409. Revival of risk and variety
political scientist Paul Frissen proposed that a number of countries (he
pointed to the Netherlands) are caught between a cramp of control and a cramp
of conformity. The cramp of control arises from the modernist, technocratic
dream of a society that is rationally designed, and where all risks and
contingencies are under control. The cramp of conformity arises from a romantic
populism of national spirit and culture that are to be kept pure and
uncontaminated by foreign influence.
This is a
disastrous situation. Especially for a country (such as the Netherlands) that
used to derive its strength from pragmatic improvisation and tolerance of the
foreign.
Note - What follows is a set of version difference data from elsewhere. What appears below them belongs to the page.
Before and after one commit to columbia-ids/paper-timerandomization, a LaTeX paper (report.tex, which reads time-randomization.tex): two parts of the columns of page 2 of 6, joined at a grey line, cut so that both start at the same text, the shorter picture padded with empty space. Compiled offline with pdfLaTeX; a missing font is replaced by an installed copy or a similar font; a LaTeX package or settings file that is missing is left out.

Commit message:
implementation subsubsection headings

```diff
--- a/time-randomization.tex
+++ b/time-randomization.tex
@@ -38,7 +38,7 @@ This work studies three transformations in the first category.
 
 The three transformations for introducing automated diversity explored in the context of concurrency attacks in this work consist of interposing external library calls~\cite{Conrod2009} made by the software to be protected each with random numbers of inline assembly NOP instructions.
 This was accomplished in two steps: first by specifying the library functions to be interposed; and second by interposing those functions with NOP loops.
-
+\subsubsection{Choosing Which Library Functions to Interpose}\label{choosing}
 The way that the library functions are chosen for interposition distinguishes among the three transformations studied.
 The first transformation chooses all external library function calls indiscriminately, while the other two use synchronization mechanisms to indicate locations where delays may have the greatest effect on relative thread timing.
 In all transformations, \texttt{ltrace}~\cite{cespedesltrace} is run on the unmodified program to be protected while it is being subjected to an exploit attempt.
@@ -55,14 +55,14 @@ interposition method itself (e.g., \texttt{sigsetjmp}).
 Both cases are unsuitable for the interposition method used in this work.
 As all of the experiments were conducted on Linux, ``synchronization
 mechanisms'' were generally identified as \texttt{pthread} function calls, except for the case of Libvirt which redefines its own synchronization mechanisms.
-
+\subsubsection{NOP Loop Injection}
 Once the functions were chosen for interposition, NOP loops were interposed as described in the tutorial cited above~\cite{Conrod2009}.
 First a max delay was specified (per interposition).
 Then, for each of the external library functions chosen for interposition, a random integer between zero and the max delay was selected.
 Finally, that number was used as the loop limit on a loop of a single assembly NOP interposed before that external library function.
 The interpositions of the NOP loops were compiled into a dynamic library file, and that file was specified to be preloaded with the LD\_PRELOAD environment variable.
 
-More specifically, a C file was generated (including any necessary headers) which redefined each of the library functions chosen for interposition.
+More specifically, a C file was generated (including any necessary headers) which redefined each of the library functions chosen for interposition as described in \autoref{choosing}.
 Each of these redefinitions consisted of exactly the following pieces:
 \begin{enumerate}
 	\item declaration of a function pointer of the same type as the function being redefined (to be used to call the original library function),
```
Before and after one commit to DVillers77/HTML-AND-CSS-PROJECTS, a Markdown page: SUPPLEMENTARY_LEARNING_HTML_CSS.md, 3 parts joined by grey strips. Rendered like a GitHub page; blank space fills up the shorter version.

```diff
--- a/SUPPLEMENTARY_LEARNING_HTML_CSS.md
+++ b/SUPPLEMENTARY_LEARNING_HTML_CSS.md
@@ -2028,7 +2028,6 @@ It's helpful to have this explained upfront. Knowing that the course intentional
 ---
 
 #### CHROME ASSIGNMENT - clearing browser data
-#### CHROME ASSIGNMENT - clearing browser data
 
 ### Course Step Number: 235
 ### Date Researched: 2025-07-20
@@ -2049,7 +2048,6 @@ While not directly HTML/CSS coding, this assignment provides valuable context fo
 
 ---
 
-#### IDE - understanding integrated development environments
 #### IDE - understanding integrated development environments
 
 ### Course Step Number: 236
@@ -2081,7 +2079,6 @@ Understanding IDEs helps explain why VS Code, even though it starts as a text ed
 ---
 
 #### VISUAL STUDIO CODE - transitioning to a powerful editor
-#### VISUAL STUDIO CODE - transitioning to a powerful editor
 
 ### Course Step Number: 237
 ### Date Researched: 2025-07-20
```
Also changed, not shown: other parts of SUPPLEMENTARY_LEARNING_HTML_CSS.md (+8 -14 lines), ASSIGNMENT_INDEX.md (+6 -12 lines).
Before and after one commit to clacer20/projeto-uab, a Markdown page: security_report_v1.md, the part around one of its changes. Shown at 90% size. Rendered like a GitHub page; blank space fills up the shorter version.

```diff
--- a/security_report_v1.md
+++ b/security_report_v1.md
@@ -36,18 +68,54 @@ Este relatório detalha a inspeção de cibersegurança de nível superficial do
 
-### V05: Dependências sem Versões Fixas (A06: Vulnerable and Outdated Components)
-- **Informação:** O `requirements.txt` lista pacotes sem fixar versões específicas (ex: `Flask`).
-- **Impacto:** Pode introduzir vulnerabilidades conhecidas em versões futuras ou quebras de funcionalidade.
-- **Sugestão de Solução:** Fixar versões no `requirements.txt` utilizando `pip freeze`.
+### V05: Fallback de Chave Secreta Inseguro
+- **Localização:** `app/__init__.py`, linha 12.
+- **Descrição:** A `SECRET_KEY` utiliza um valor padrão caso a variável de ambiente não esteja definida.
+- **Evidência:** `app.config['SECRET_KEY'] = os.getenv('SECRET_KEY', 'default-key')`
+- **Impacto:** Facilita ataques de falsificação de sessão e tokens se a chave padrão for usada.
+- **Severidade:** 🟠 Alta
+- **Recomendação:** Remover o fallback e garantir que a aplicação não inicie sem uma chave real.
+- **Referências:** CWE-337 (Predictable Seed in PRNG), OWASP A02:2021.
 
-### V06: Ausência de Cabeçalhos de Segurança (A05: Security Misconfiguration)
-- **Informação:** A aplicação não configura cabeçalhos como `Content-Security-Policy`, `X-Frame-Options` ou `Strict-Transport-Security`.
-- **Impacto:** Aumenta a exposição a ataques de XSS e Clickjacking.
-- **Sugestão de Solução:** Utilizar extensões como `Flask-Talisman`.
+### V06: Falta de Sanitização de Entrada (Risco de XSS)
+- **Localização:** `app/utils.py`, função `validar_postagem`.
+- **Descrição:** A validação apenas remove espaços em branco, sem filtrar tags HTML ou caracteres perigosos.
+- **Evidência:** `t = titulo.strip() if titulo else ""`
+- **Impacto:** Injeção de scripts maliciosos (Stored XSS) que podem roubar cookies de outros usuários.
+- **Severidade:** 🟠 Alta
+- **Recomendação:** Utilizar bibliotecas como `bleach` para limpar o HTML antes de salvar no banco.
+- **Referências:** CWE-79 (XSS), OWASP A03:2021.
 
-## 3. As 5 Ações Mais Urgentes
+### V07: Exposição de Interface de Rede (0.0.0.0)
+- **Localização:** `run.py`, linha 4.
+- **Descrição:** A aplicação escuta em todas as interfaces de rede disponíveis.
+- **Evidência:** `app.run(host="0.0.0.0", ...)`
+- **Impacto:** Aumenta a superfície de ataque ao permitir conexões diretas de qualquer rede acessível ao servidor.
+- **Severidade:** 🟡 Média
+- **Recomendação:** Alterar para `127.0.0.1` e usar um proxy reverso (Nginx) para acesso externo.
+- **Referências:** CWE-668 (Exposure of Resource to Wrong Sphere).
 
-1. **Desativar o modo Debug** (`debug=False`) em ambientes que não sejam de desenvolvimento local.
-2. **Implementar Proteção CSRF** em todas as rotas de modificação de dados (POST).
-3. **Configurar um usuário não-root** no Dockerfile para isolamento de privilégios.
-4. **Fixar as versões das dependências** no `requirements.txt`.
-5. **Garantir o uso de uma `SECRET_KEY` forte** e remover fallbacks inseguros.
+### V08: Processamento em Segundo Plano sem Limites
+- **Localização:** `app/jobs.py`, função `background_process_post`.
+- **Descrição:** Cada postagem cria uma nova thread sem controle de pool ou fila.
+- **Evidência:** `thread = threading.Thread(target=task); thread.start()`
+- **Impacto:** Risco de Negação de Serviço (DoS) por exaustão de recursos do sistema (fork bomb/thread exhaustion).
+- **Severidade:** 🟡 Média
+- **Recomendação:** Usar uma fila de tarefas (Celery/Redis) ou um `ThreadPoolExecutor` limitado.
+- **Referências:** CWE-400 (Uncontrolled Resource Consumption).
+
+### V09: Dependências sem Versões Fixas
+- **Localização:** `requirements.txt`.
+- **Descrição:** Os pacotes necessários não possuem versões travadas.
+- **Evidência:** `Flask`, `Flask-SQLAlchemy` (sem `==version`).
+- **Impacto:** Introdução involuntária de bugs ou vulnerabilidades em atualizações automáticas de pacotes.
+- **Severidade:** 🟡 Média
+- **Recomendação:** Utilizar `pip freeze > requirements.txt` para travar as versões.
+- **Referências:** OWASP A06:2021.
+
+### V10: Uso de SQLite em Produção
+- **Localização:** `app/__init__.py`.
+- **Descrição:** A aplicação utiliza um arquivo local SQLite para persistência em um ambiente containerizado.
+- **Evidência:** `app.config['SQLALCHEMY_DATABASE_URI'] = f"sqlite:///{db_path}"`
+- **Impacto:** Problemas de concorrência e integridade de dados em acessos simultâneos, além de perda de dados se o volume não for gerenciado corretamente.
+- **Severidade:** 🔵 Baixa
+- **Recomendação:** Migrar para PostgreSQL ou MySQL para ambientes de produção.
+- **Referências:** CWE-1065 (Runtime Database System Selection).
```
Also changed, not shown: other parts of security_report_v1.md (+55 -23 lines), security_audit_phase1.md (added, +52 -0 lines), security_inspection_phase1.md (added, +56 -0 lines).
Attempts to eliminate risk yield a glut of regulations and restrictions
that squeeze out all room for novelty and creativity, and produce an
explosion of cost. Xenophobic elimination of difference kills the variety that
is a source of novelty and creativity. Together, risk avoidance and
xenophobia suffocate society. The first halts breathing and the second takes
away the oxygen.
How to get
away from this? How to regain room and incentives for risk taking and variety?
Those are precisely virtues of markets. I am deeply critical of market
ideology, but instead of eliminating markets, if anyone were to plead for that,
I advocate to harness their power while bending it and preventing perversities.
blog I discuss economics and markets. I argue that the core virtues of markets
are that they allow for and utilize diversity, variety of local ideas and
initiatives, while efficiently selecting out ventures that are not viable. This
selection of course entails risk of failure, the risk of entrepreneurship. Not
many people would want to take such risks, but entrepreneurs do. The virtue of
markets is that they privatize risk. Risk are not imposed on unwilling
taxpayers but on entrepreneurs, who take them voluntarily. But then they must
be allowed to reap the advantages of profits when those occur, at least up to a
point. And obstacles from institutions and vested interests must be eliminated
to give them room.
perverse effect of markets, the conduct of bankers led to the reverse, the
socialization of risk: private risks of banks were hived onto the public.
complications. Entrepreneurial innovation entails creative destruction, eliminating
old technologies, industries, skills and employment. Unjust consequences for
the victims are to be compensated by schemes of re-training and of social
security for those who cannot catch up.
This is my
not so new plea for an apparently neglected combination of markets and social
security, in a society that is open to diversity and to risk and compensates
for the latter’s injustices when those arise. We had that to some extent in
past capitalism, but have somehow lost it.